# RECORD EXCERPTS:
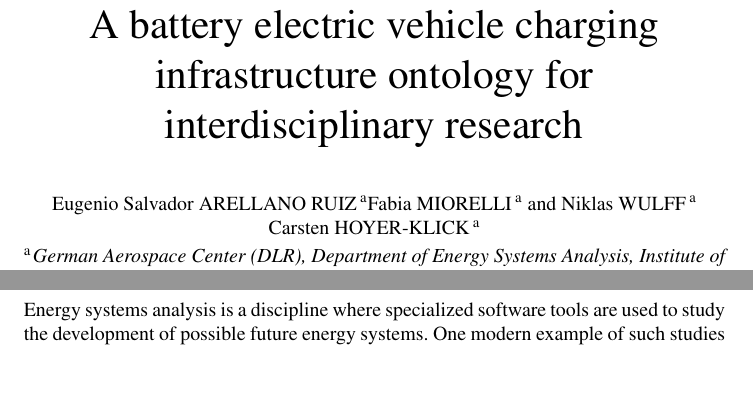
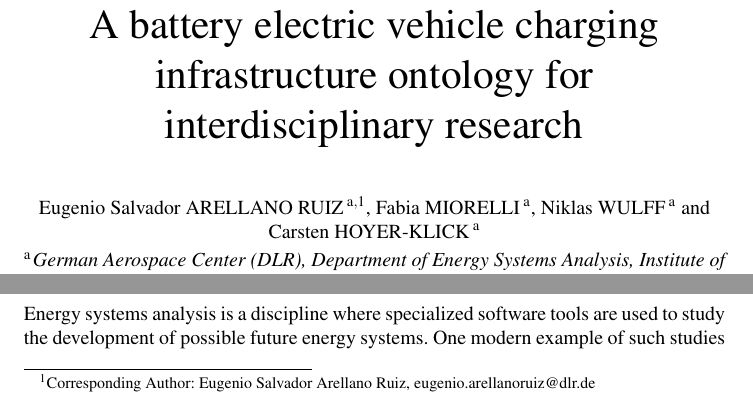
Before and after one commit to dlr-ve-esy/charging-ontology, a LaTeX document (paper/paper.tex): two parts of page 1 of 13, joined at a grey line, cut so that both start at the same text, the shorter picture padded with empty space. Compiled offline with pdfLaTeX; a LaTeX package or settings file that is missing is left out.

Commit message:
Added corresponding author

```diff
--- a/paper/paper.tex
+++ b/paper/paper.tex
@@ -48,11 +48,11 @@
 % \markboth{}{April 2024\hb}
 %\subtitle{Subtitle}
 
-\author[A]{\fnms{Eugenio Salvador} \snm{Arellano Ruiz}\orcid{0000-0003-2508-3976}}%
-% \thanks{Corresponding Author: Author Name, contact details.}},
-\author[A]{\fnms{Fabia} \snm{Miorelli}\orcid{0000-0001-5095-5401}}
+\author[A]{\fnms{Eugenio Salvador} \snm{Arellano Ruiz}\orcid{0000-0003-2508-3976}%
+\thanks{Corresponding Author: Eugenio Salvador Arellano Ruiz, eugenio.arellanoruiz@dlr.de}},
+\author[A]{\fnms{Fabia} \snm{Miorelli}\orcid{0000-0001-5095-5401}},
+\author[A]{\fnms{Niklas} \snm{Wulff}\orcid{0000-0002-4659-6984}}
 and
-\author[A]{\fnms{Niklas} \snm{Wulff}\orcid{0000-0002-4659-6984}}
 \author[A]{\fnms{Carsten} \snm{Hoyer-Klick}\orcid{0000-0002-7273-9176}}
 
 % \runningauthor{B.P. Manager et al.}
```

# EXERCISE DETAILS:
Every line above that contains the word "Eugenio" should be reported.

# ANSWER TO THIS PROBLEM:
-\author[A]{\fnms{Eugenio Salvador} \snm{Arellano Ruiz}\orcid{0000-0003-2508-3976}}%
+\author[A]{\fnms{Eugenio Salvador} \snm{Arellano Ruiz}\orcid{0000-0003-2508-3976}%
+\thanks{Corresponding Author: Eugenio Salvador Arellano Ruiz, eugenio.arellanoruiz@dlr.de}},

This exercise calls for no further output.